Was Verizon really stooping to conquer a little more? Or was there perhaps a little ego at stake?

Sprint has decided that Verizon is a panicking whiner.

I deduce this from a new Sprint ad that suggests these very things.

Here we see Marcarelli sitting on a park bench. You have time to do this when you're now being paid vast amounts by a second large phone company to peddle its wares.

A woman recognizes him from his Verizon-peddling days. She has switched to Sprint too, so why hasn't she seen Sprint's new ads featuring the former Verizon man? Are they not working?

Still, she sits down and says: "Have you seen all the whining from Verizon?"

One person's whining is another person's squishing and mocking.

Marcarelli, though, still has Verizon on his mental horizon.

"I think the Goliath is panicking," he says. He explains that people are switching to Sprint because all the networks are pretty much the same and yellow's a prettier color.

Actually, he doesn't mention that last part but perhaps he should.

The two strangers then chat about how much cheaper Sprint allegedly is.

A Verizon spokesman told me: "We keep building and improving our 4G LTE network. It's already 1.5 million square miles bigger than Sprint's. Didn't Softbank just cut Sprint's funding off?
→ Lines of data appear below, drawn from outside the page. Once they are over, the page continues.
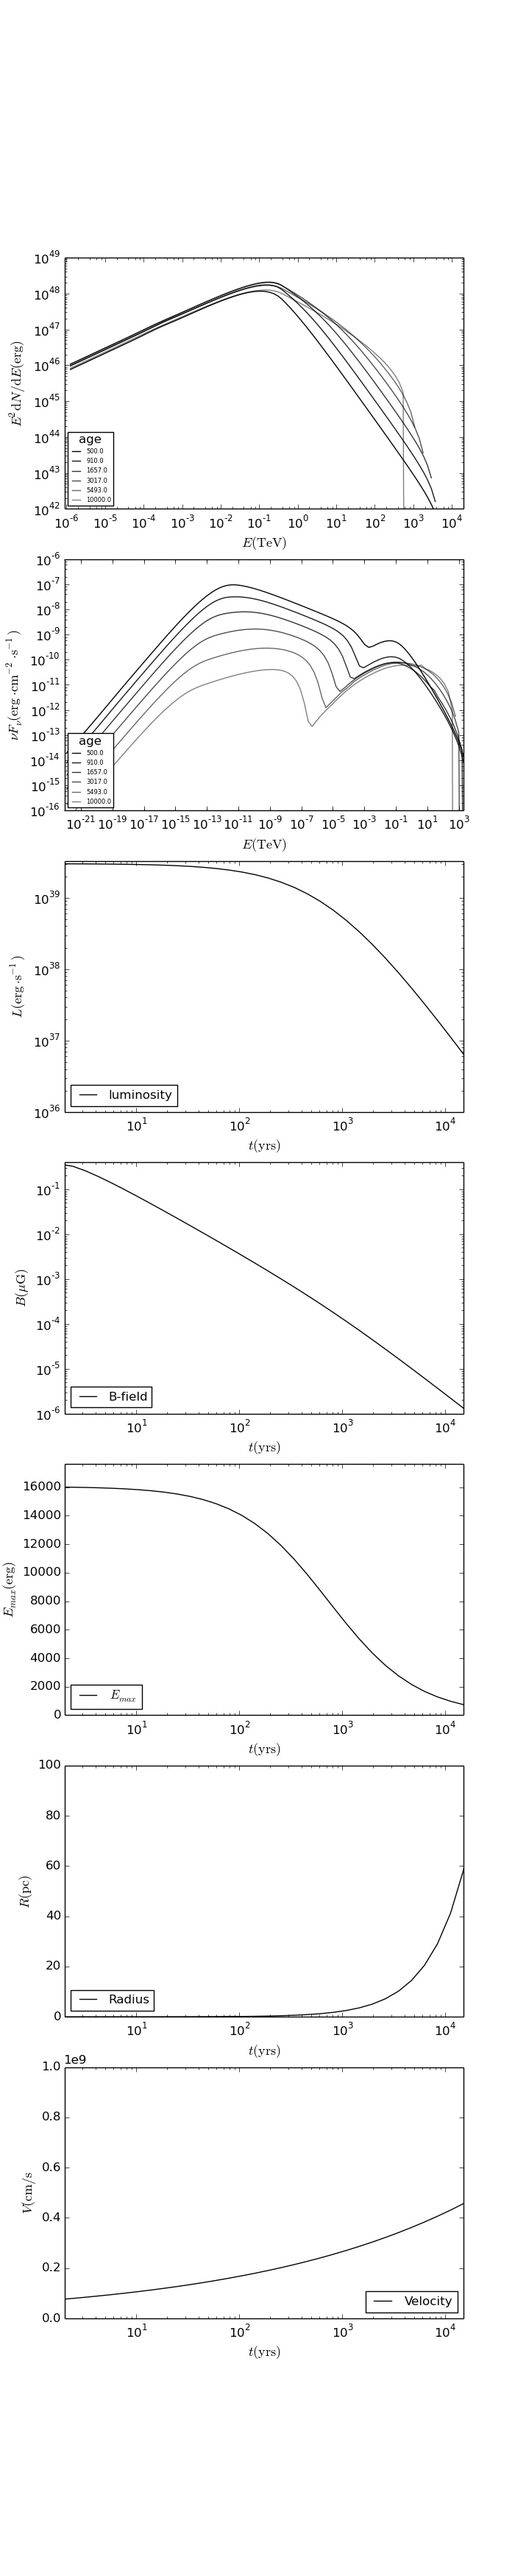
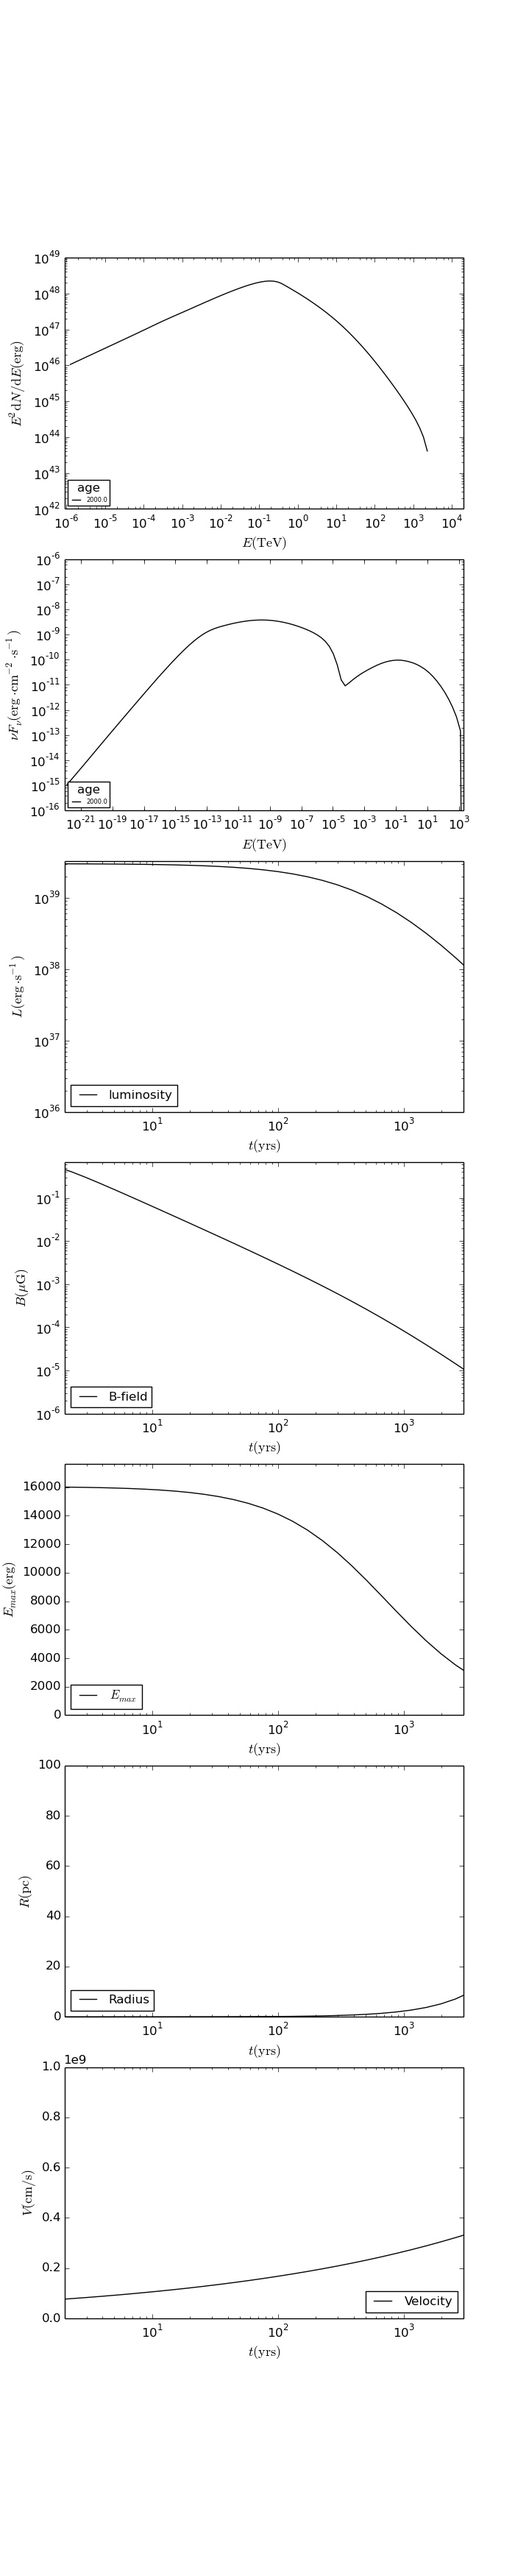
changed stuff in the tutorial section

diff --git a/docu/tutorial/TutorialLevel5.py b/docu/tutorial/TutorialLevel5.py
@@ -9,39 +9,28 @@ import math
 import matplotlib.pyplot as plt
 import ConfigParser
 
+global lum0, age, tc, mej, e0, etab, eps
+
 def CalculateTimeDependentStuff():
   t = np.logspace(0,math.log10(1.e6*age),80)
-  gammap = 1.3333;
+  gammap = 1.3333
   vej = math.sqrt(10.*e0/(3.*mej))
   c = math.pow((6./(15.*(gammap-1.)))+289./240.,-0.2);
-  lum=[]
-  emax=[]
-  r=[]
-  v=[]
-  b=[]
-  for i in t:
-    lum.append((1.-etab)*lum0*math.pow(1.+i/tc,-1.*(brind+1.)/(brind-1.)))
-    emax.append(3.*eps*gamerapy.el_charge*math.sqrt(etab*lum[len(lum)-1]/((1.-etab)*gamerapy.c_speed)))
-    r.append(c*math.pow(lum0*i*gamerapy.yr_to_sec/e0,0.2)*vej*i*gamerapy.yr_to_sec)
-    v.append(1.2*r[len(r)-1]/(gamerapy.yr_to_sec*i))
-  for i in xrange(len(t)):
-    bi=0.
-    ri=r[i]
-    if(i==0):
-      bi=0.
-    else:
-      for j in xrange(i):
-        if(j==0):
-          continue
-        bi = bi+etab*lum[j]*ri*gamerapy.yr_to_sec*(t[j]-t[j-1])
-    bi=math.sqrt(6.*bi/(ri*ri*ri*ri))
-    b.append(bi)
-  lum = np.array(zip(t,lum))
-  b = np.array(zip(t,b))
-  emax = np.array(zip(t,emax))
-  r = np.array(zip(t,r))
-  v = np.array(zip(t,v))
+
+  lum = (1.-etab)*lum0*(1.+t/tc)**(-1.*(brind+1.)/(brind-1.))
+  emax = 3.*eps*gamerapy.el_charge*np.sqrt(etab*lum/((1.-etab)*gamerapy.c_speed))
+  r = c*(lum0*t*gamerapy.yr_to_sec/e0)**0.2 * vej*t*gamerapy.yr_to_sec
+  v = 1.2*r/(gamerapy.yr_to_sec*t)
+  b = np.sqrt(gamerapy.yr_to_sec*etab*6./r**4 * np.concatenate(([0], ((lum * r)[1:] * np.diff(t)).cumsum())))
+
+  lum = np.vstack((t, lum)).T
+  b = np.vstack((t, b)).T
+  emax = np.vstack((t, emax)).T
+  r = np.vstack((t, r)).T
+  v = np.vstack((t, v)).T
+
   return lum, b, emax, r, v
+
 
 if __name__ == "__main__":
   # Read in parameter file
@@ -49,35 +38,35 @@ if __name__ == "__main__":
   configParser = ConfigParser.RawConfigParser()
   configParser.read(configFile)
 
-  f, (ax1, ax2, ax3, ax4, ax5, ax6, ax7) = plt.subplots(7, 1, sharey=False,figsize=(7, 35))  
-  global lum0, age, tc, mej, e0, etab, eps
-  lum0 = float(configParser.get('Parameters','InitialLuminosity'))
-  age = float(configParser.get('Parameters','Age'))
-  tc = float(configParser.get('Parameters','CharAge'))
-  dist = gamerapy.pc_to_cm*float(configParser.get('Parameters','Distance'))
-  dens = float(configParser.get('Parameters','AmbientDensity'))
-  tNIR = float(configParser.get('Parameters','tNIR'))
-  eNIR = gamerapy.TeV_to_erg*1.e-12*float(configParser.get('Parameters','edensNIR'))
-  tFIR = float(configParser.get('Parameters','tFIR'))
-  eFIR = gamerapy.TeV_to_erg*1.e-12*float(configParser.get('Parameters','edensFIR'))
-  ebins = float(configParser.get('Parameters','Ebins'))
-  emin = gamerapy.TeV_to_erg*float(configParser.get('Parameters','Emin'))
-  ebreak = gamerapy.TeV_to_erg*float(configParser.get('Parameters','Ebreak'))
-  spindlow = float(configParser.get('Parameters','SpectralIndexLow'))
-  spindhigh = float(configParser.get('Parameters','SpectralIndexHigh'))
-  mej = gamerapy.mSol*float(configParser.get('Parameters','Mej'))
-  e0 = float(configParser.get('Parameters','E0'))
-  etab = float(configParser.get('Parameters','etaB'))
-  eps = float(configParser.get('Parameters','epsilon'))
-  brind = float(configParser.get('Parameters','BrakingIndex'))
+  f, (ax1, ax2, ax3, ax4, ax5, ax6, ax7) = plt.subplots(7, 1, sharey=False,figsize=(7, 35))
+  lum0 = configParser.getfloat('Parameters','InitialLuminosity')
+  age = configParser.getfloat('Parameters','Age')
+  tc = configParser.getfloat('Parameters','CharAge')
+  dist = gamerapy.pc_to_cm*configParser.getfloat('Parameters','Distance')
+  dens = configParser.getfloat('Parameters','AmbientDensity')
+  tNIR = configParser.getfloat('Parameters','tNIR')
+  eNIR = gamerapy.TeV_to_erg*1.e-12*configParser.getfloat('Parameters','edensNIR')
+  tFIR = configParser.getfloat('Parameters','tFIR')
+  eFIR = gamerapy.TeV_to_erg*1.e-12*configParser.getfloat('Parameters','edensFIR')
+  ebins = configParser.getfloat('Parameters','Ebins')
+  emin = gamerapy.TeV_to_erg*configParser.getfloat('Parameters','Emin')
+  ebreak = gamerapy.TeV_to_erg*configParser.getfloat('Parameters','Ebreak')
+  spindlow = configParser.getfloat('Parameters','SpectralIndexLow')
+  spindhigh = configParser.getfloat('Parameters','SpectralIndexHigh')
+  mej = gamerapy.mSol*configParser.getfloat('Parameters','Mej')
+  e0 = configParser.getfloat('Parameters','E0')
+  etab = configParser.getfloat('Parameters','etaB')
+  eps = configParser.getfloat('Parameters','epsilon')
+  brind = configParser.getfloat('Parameters','BrakingIndex')
   outfile = configParser.get('Files','outfile')
 
   lumt,bt,emaxt,r,v = CalculateTimeDependentStuff()
-  fr = gamerapy.Radiation()
-  fp = gamerapy.Particles()
+
   fu = gamerapy.Utils()
   fu.DrawGamera()
+
   # set particle stuff
+  fp = gamerapy.Particles()
   fp.SetLuminosityLookup(lumt)
   fp.SetBFieldLookup(bt)
   fp.SetEmaxLookup(emaxt)
@@ -89,94 +78,81 @@ if __name__ == "__main__":
   fp.SetLowSpectralIndex(spindlow)
   fp.SetSpectralIndex(spindhigh)
   fp.SetEnergyBinsForNumericalSolver(ebins)
-#  fp.SetCriticalMinEnergyForGridSolver(1.e-2)
   fp.SetAge(age)
 
   # set radiation stuff
+  fr = gamerapy.Radiation()
   fr.SetDistance(dist)
   fr.AddThermalTargetPhotons(2.7,0.25*1.602*1.e-12)
   fr.AddThermalTargetPhotons(tFIR,eFIR)
   fr.AddThermalTargetPhotons(tNIR,eNIR)
   fr.SetAmbientDensity(fp.GetAmbientDensity())
-#  fr.SetSynchrotronEmissionModel(1)
+  fr.SetSynchrotronEmissionModel(1)
   fr.CreateICLossLookup()
   fp.SetICLossLookup(fr.GetICLossLookup())
 
-  # calculate stuff 
-  t = np.logspace(math.log10(2000.),math.log10(age),6)
-  n = 0
-  for i in t:
-    print i,n
-    fp.SetAge(i) 
-    fr.SetBField(fp.GetBField())
-    fp.CalculateParticleSpectrum("electrons")
-    fr.SetElectrons(fp.GetParticleSpectrum())
-    if(n!=0):
-      fr.RemoveLastICTargetPhotonComponent()
-    fr.AddSSCTargetPhotons(fp.GetRadius())
-    fr.CalculateDifferentialPhotonSpectrum()
-    ElectronSED = np.array(fr.GetElectronSED())
-    TotalSED = np.array(fr.GetTotalSED())
-    ICSED = np.array(fr.GetICSED())
-    BremsSED = np.array(fr.GetBremsstrahlungSED())
-    SynchSED = np.array(fr.GetSynchrotronSED())
-    ax1.plot(ElectronSED[:,0],ElectronSED[:,1],color='black',alpha=1.-n,label=str(round(i,0)))
-    ax2.plot(TotalSED[:,0],TotalSED[:,1],color='black',alpha=1.-n,label=str(round(i,0)))
-    n = n+0.1
+  # calculate stuff
+  fp.SetAge(age)
+  fr.SetBField(fp.GetBField())
+  fp.CalculateParticleSpectrum("electrons")
+  fr.SetElectrons(fp.GetParticleSpectrum())
+  fr.AddSSCTargetPhotons(fp.GetRadius())
+  fr.CalculateDifferentialPhotonSpectrum()
+  ElectronSED = np.array(fr.GetElectronSED())
+  TotalSED = np.array(fr.GetTotalSED())
+  ICSED = np.array(fr.GetICSED())
+  BremsSED = np.array(fr.GetBremsstrahlungSED())
+  SynchSED = np.array(fr.GetSynchrotronSED())
 
-
-  ax1.legend(title="age",prop={'size':6},loc="lower left")
-  ax2.legend(title="age",prop={'size':6},loc="lower left")
-
-  ## plot stuff ##
-  ax1.set_yscale("log")
-  ax1.set_xscale("log")
-  ax2.set_yscale("log")
-  ax2.set_xscale("log")  
-  ax3.set_yscale("log")
-  ax3.set_xscale("log")
-  ax4.set_yscale("log")
-  ax4.set_xscale("log")
-  ax5.set_xscale("log")
-  ax6.set_xscale("log")
-  ax7.set_xscale("log")
-  ax1.set_ylabel(r'$E^{2} \mathrm{d}N/\mathrm{d}E(\mathrm{erg})$', fontsize=13)
-  ax1.set_xlabel(r'$E (\mathrm{TeV})$', fontsize=13)
-  ax2.set_ylabel(r'$\nu F_{\nu}(\mathrm{erg} \cdot \mathrm{cm}^{-2} \cdot \mathrm{s}^{-1})$', fontsize=13)
-  ax2.set_xlabel(r'$E (\mathrm{TeV})$', fontsize=13)
-  ax3.set_ylabel(r'$L (\mathrm{erg} \cdot \mathrm{s}^{-1})$', fontsize=13)
-  ax3.set_xlabel(r'$t (\mathrm{yrs})$', fontsize=13)
-  ax4.set_ylabel(r'$B (\mu \mathrm{G})$', fontsize=13)
-  ax4.set_xlabel(r'$t (\mathrm{yrs})$', fontsize=13)
-  ax5.set_ylabel(r'$E_{max} (\mathrm{erg})$', fontsize=13)
-  ax5.set_xlabel(r'$t (\mathrm{yrs})$', fontsize=13)
-  ax6.set_ylabel(r'$R (\mathrm{pc})$', fontsize=13)
-  ax6.set_xlabel(r'$t (\mathrm{yrs})$', fontsize=13)
-  ax7.set_ylabel(r'$V (\mathrm{cm/s}$', fontsize=13)
-  ax7.set_xlabel(r'$t (\mathrm{yrs})$', fontsize=13)
+  # plot stuff
+  ax1.loglog(ElectronSED[:,0],ElectronSED[:,1],color='black',alpha=1.,label=str(age))
   ax1.set_xlim([0.7*min(ElectronSED[:,0]),2.e4])
   ax1.set_ylim([1.e42,1.e49])
+  ax1.legend(title="age",prop={'size':6},loc="lower left")
+  ax1.set_ylabel(r'$E^{2} \mathrm{d}N/\mathrm{d}E(\mathrm{erg})$', fontsize=13)
+  ax1.set_xlabel(r'$E (\mathrm{TeV})$', fontsize=13)
+  ax1.set_xlim([0.7*min(ElectronSED[:,0]),2.e4])
+
+  ax2.loglog(TotalSED[:,0],TotalSED[:,1],color='black',alpha=1.,label=str(age))
   ax2.set_xlim([0.7*min(TotalSED[:,0]),2.e3])
   ax2.set_ylim([1.e-16,1.e-6])
+  ax2.legend(title="age",prop={'size':6},loc="lower left")
+  ax2.set_ylabel(r'$\nu F_{\nu}(\mathrm{erg} \cdot \mathrm{cm}^{-2} \cdot \mathrm{s}^{-1})$', fontsize=13)
+  ax2.set_xlabel(r'$E (\mathrm{TeV})$', fontsize=13)
+
+  ax3.loglog(lumt[:,0],lumt[:,1],color='black',alpha=1.,label="luminosity")
   ax3.set_xlim([2.,1.5*age])
   ax3.set_ylim([1.e36,1.1*max(lumt[:,1])])
+  ax3.legend(prop={'size':12},loc="lower left")
+  ax3.set_ylabel(r'$L (\mathrm{erg} \cdot \mathrm{s}^{-1})$', fontsize=13)
+  ax3.set_xlabel(r'$t (\mathrm{yrs})$', fontsize=13)
+
+  ax4.loglog(bt[:,0],bt[:,1],color='black',alpha=1.,label="B-field")
   ax4.set_xlim([2.,1.5*age])
   ax4.set_ylim([1.e-6,1.1*max(bt[:,1])])
+  ax4.legend(prop={'size':12},loc="lower left")
+  ax4.set_ylabel(r'$B (\mu \mathrm{G})$', fontsize=13)
+  ax4.set_xlabel(r'$t (\mathrm{yrs})$', fontsize=13)
+
+  ax5.semilogx(emaxt[:,0],emaxt[:,1],color='black',alpha=1.,label=r'$E_{max}$')
+  ax5.legend(prop={'size':12},loc="lower left")
   ax5.set_xlim([2.,1.5*age])
   ax5.set_ylim([0.7*min(emaxt[:,1]),1.1*max(emaxt[:,1])])
+  ax5.set_ylabel(r'$E_{max} (\mathrm{erg})$', fontsize=13)
+  ax5.set_xlabel(r'$t (\mathrm{yrs})$', fontsize=13)
+
+  ax6.semilogx(r[:,0],r[:,1]/gamerapy.pc_to_cm,color='black',alpha=1.,label="Radius")
   ax6.set_xlim([2.,1.5*age])
   ax6.set_ylim([0.,100])
+  ax6.legend(prop={'size':12},loc="lower left")
+  ax6.set_ylabel(r'$R (\mathrm{pc})$', fontsize=13)
+  ax6.set_xlabel(r'$t (\mathrm{yrs})$', fontsize=13)
+
+  ax7.semilogx(v[:,0],v[:,1],color='black',alpha=1.,label="Velocity")
   ax7.set_xlim([2.,1.5*age])
   ax7.set_ylim([0.,1.e9])
-  ax3.plot(lumt[:,0],lumt[:,1],color='black',alpha=1.,label="luminosity")
-  ax3.legend(prop={'size':12},loc="lower left")
-  ax4.plot(bt[:,0],bt[:,1],color='black',alpha=1.,label="B-field")
-  ax4.legend(prop={'size':12},loc="lower left")
-  ax5.plot(emaxt[:,0],emaxt[:,1],color='black',alpha=1.,label=r'$E_{max}$')
-  ax5.legend(prop={'size':12},loc="lower left")
-  ax6.plot(r[:,0],r[:,1]/gamerapy.pc_to_cm,color='black',alpha=1.,label="Radius")
-  ax6.legend(prop={'size':12},loc="lower left")
-  ax7.plot(v[:,0],v[:,1],color='black',alpha=1.,label="Velocity")
   ax7.legend(prop={'size':12},loc="lower right")
-  f.savefig(outfile)
+  ax7.set_ylabel(r'$V (\mathrm{cm/s})$', fontsize=13)
+  ax7.set_xlabel(r'$t (\mathrm{yrs})$', fontsize=13)
 
+  f.savefig(outfile)

diff --git a/docu/tutorial/TutorialLevel3.py b/docu/tutorial/TutorialLevel3.py
@@ -12,13 +12,9 @@ import ConfigParser
 def GetPulsarSpindown(tc, age, l0):
 
   t = np.logspace(0,math.log10(1.e6*age),300)
-  puls = []
-  n = 0
-  for i in t:
-    puls.append([])
-    puls[n].append(i)
-    puls[n].append(l0/math.pow(1.+i/tc,2.))
-    n = n+1
+  puls = l0/(1.+t/tc)**2
+  
+  puls = np.vstack((t, puls)).T
   return puls
 
 if __name__ == "__main__":
@@ -38,7 +34,6 @@ if __name__ == "__main__":
   ebins = float(configParser.get('Parameters','Ebins'))
   emax = gamerapy.TeV_to_erg*float(configParser.get('Parameters','Emax'))
   emin = gamerapy.TeV_to_erg*float(configParser.get('Parameters','Emin'))
-  print emin
   spind = float(configParser.get('Parameters','SpectralIndex'))
   outfile = configParser.get('Files','outfile')
 
@@ -77,7 +72,7 @@ if __name__ == "__main__":
   ICSED = np.array(fr.GetICSED())
   BremsSED = np.array(fr.GetBremsstrahlungSED())
   SynchSED = np.array(fr.GetSynchrotronSED())
-  print emin,0.7*min(ElectronSED[:,0]),1.5*max(ElectronSED[:,0])
+
   ## plot stuff ##
   f, (ax1, ax2, ax3) = plt.subplots(3, 1, sharey=False,figsize=(7, 15))  
   ax1.set_yscale("log")

diff --git a/docu/sphinx/source/tutorial_static_sc_simple.rst b/docu/sphinx/source/tutorial_static_sc_simple.rst
@@ -73,6 +73,11 @@ Now, let's discuss the individual commands:
    - ``SetSSCTargetPhotons``: Add source's own emission spectrum as a target 
      field. Works only if a source extension is available.
 
+.. warning::
+
+   At the moment, the ``ImportTargetPhotonsFromFile`` is not available in the
+   python package!
+
 - calculate the spectrum
 
 .. sourcecode:: C++

diff --git a/docu/sphinx/source/installation.rst b/docu/sphinx/source/installation.rst
@@ -76,6 +76,10 @@ You need to add the directory holding the module (default: ``./lib``) to the sea
    import os
    sys.path.append(os.path.abspath('./lib'))
 
+.. warning:: 
+
+  Currently, ``GAMERA`` doesn't work with ``python3``, use ``python2`` instead!
+
 
 
 

diff --git a/README.md b/README.md
@@ -29,3 +29,4 @@ will generate a shared object (lib/libgamera.so) as well as the python module
 (lib/_gamerapy.so , lib/gamerapy.py).
 
 
+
An 'unlimited' plan on such a limited network has no value, unless you're sitting at home all day and don't use your mobile service in all those places you go."

However, Sprint CEO Marcelo Claure, launched the ad on Twitter with the revelation that he was "tired of all the Verizon noise."

I fear the irritable rumblings have only just begun.

Updated at 4:48 p.m. with comment from Verizon.